» REQUIRED WORK: Pictures are to be left out, and the rest of the records reproduced exactly.

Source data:
Start of Block

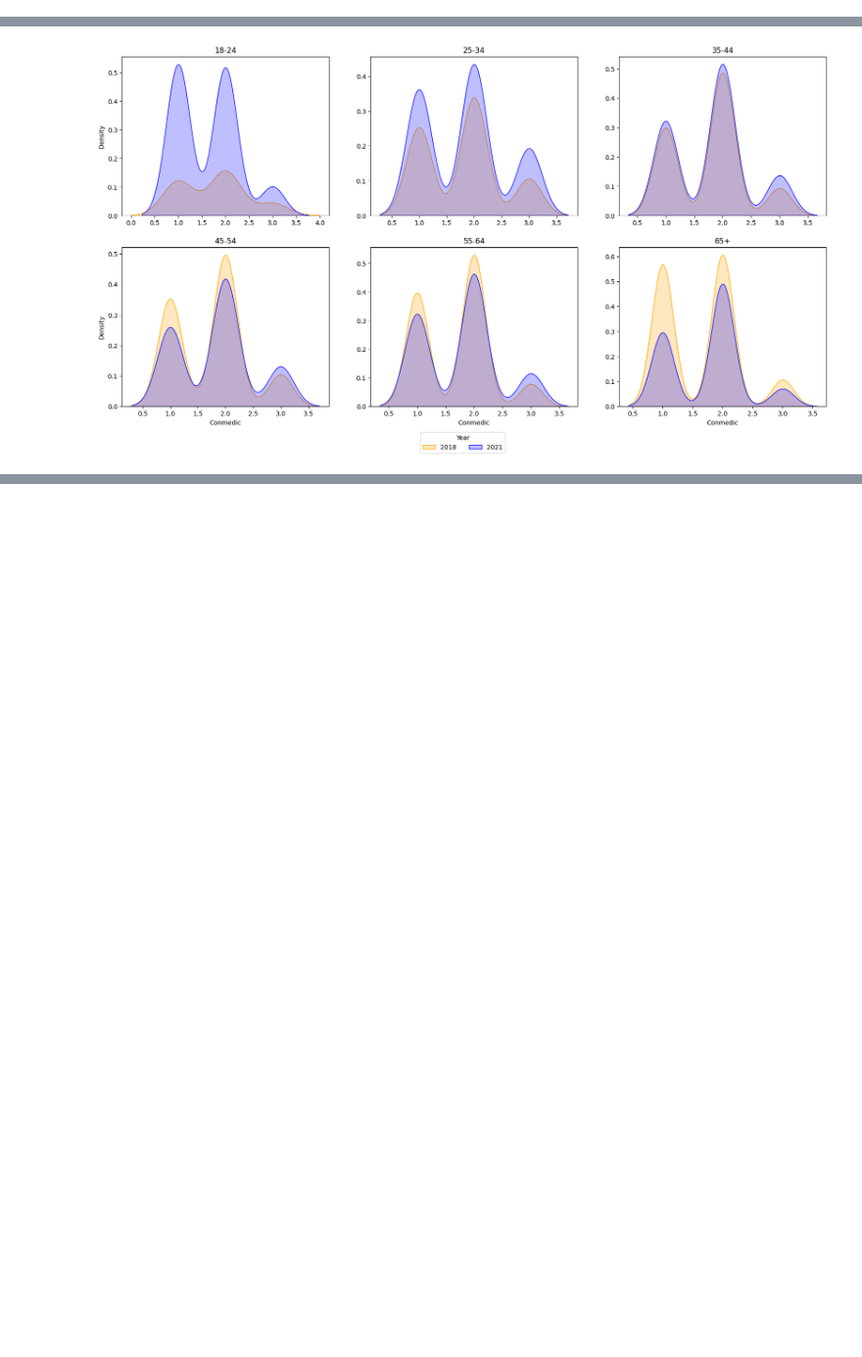
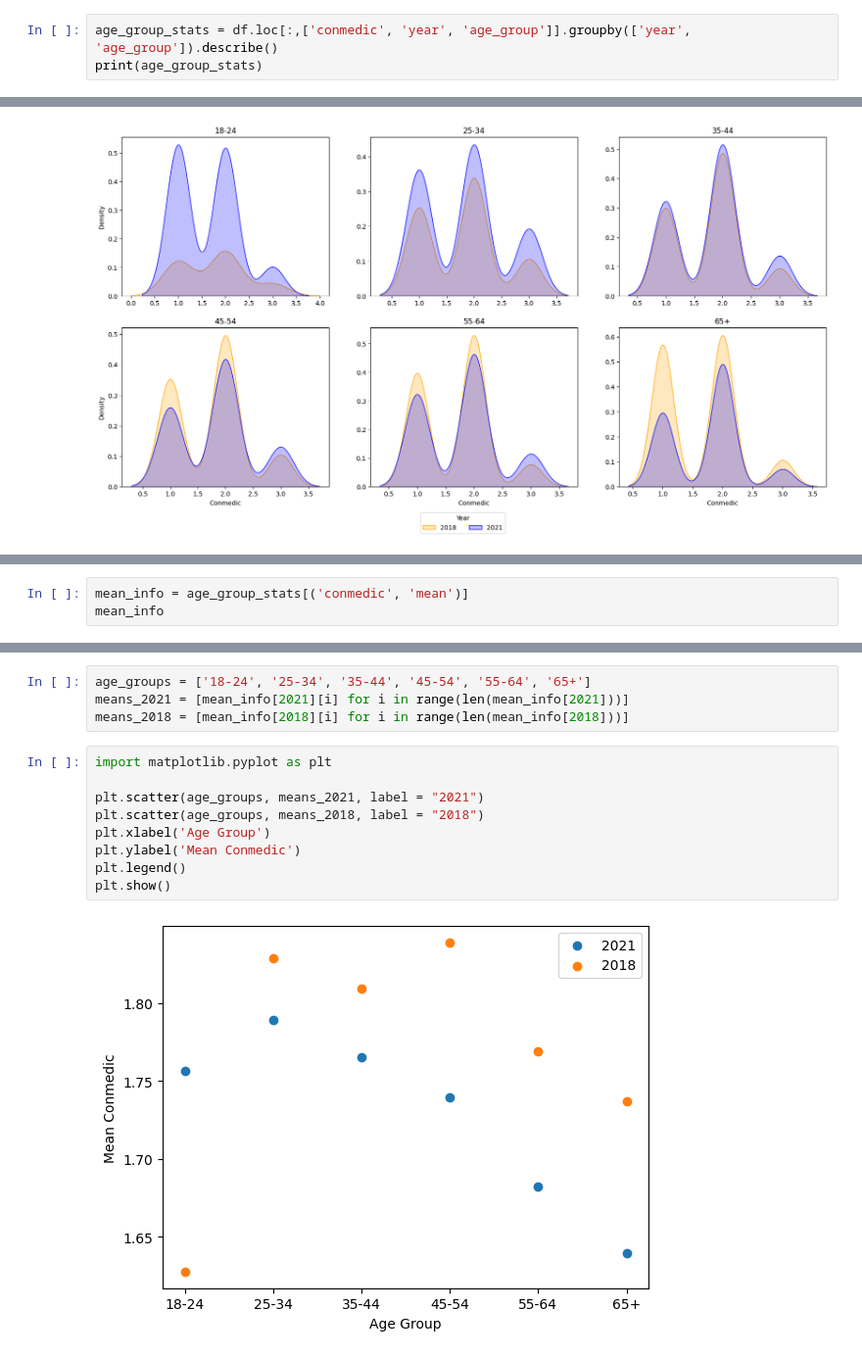
Before and after one commit to jacqueline-chao/project-1, a Jupyter notebook: src/data_viz.ipynb, the cells around one changed output, grey strips where cells are left out. Shown at 98% size. Cells and saved outputs as stored; diff of their text form; blank space fills up the shorter version.

```diff
--- a/src/data_viz.ipynb
+++ b/src/data_viz.ipynb
@@ -362,0 +351,3 @@ for i, group in enumerate(age_groups):
+# %%
+age_group_stats = df.loc[:,['conmedic', 'year', 'age_group']].groupby(['year', 'age_group']).describe()
+print(age_group_stats)
@@ -391,0 +420,3 @@ sns.jointplot(x='conmedic',y='year',data=df,kind='hex')
+# %%
+mean_info = age_group_stats[('conmedic', 'mean')]
+mean_info
@@ -391,0 +438,15 @@ sns.jointplot(x='conmedic',y='year',data=df,kind='hex')
+# %%
+age_groups = ['18-24', '25-34', '35-44', '45-54', '55-64', '65+']
+means_2021 = [mean_info[2021][i] for i in range(len(mean_info[2021]))]
+means_2018 = [mean_info[2018][i] for i in range(len(mean_info[2018]))]
+# %%
+import matplotlib.pyplot as plt
+
+plt.scatter(age_groups, means_2021, label = "2021")
+plt.scatter(age_groups, means_2018, label = "2018")
+plt.xlabel('Age Group')
+plt.ylabel('Mean Conmedic')
+plt.legend()
+plt.show()
+# %% [output]
+[figure, added]
```
Also changed, not shown: parts of 11 cells of this notebook.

End of Block

» SOLUTION FOR THIS TASK:
Before and after one commit to jacqueline-chao/project-1, a Jupyter notebook: src/data_viz.ipynb, the cells around one changed output, grey strips where cells are left out. Shown at 98% size. Cells and saved outputs as stored; diff of their text form; blank space fills up the shorter version.

```diff
--- a/src/data_viz.ipynb
+++ b/src/data_viz.ipynb
@@ -362,0 +351,3 @@ for i, group in enumerate(age_groups):
+# %%
+age_group_stats = df.loc[:,['conmedic', 'year', 'age_group']].groupby(['year', 'age_group']).describe()
+print(age_group_stats)
@@ -391,0 +420,3 @@ sns.jointplot(x='conmedic',y='year',data=df,kind='hex')
+# %%
+mean_info = age_group_stats[('conmedic', 'mean')]
+mean_info
@@ -391,0 +438,15 @@ sns.jointplot(x='conmedic',y='year',data=df,kind='hex')
+# %%
+age_groups = ['18-24', '25-34', '35-44', '45-54', '55-64', '65+']
+means_2021 = [mean_info[2021][i] for i in range(len(mean_info[2021]))]
+means_2018 = [mean_info[2018][i] for i in range(len(mean_info[2018]))]
+# %%
+import matplotlib.pyplot as plt
+
+plt.scatter(age_groups, means_2021, label = "2021")
+plt.scatter(age_groups, means_2018, label = "2018")
+plt.xlabel('Age Group')
+plt.ylabel('Mean Conmedic')
+plt.legend()
+plt.show()
+# %% [output]
+[figure, added]
```
Also changed, not shown: parts of 11 cells of this notebook.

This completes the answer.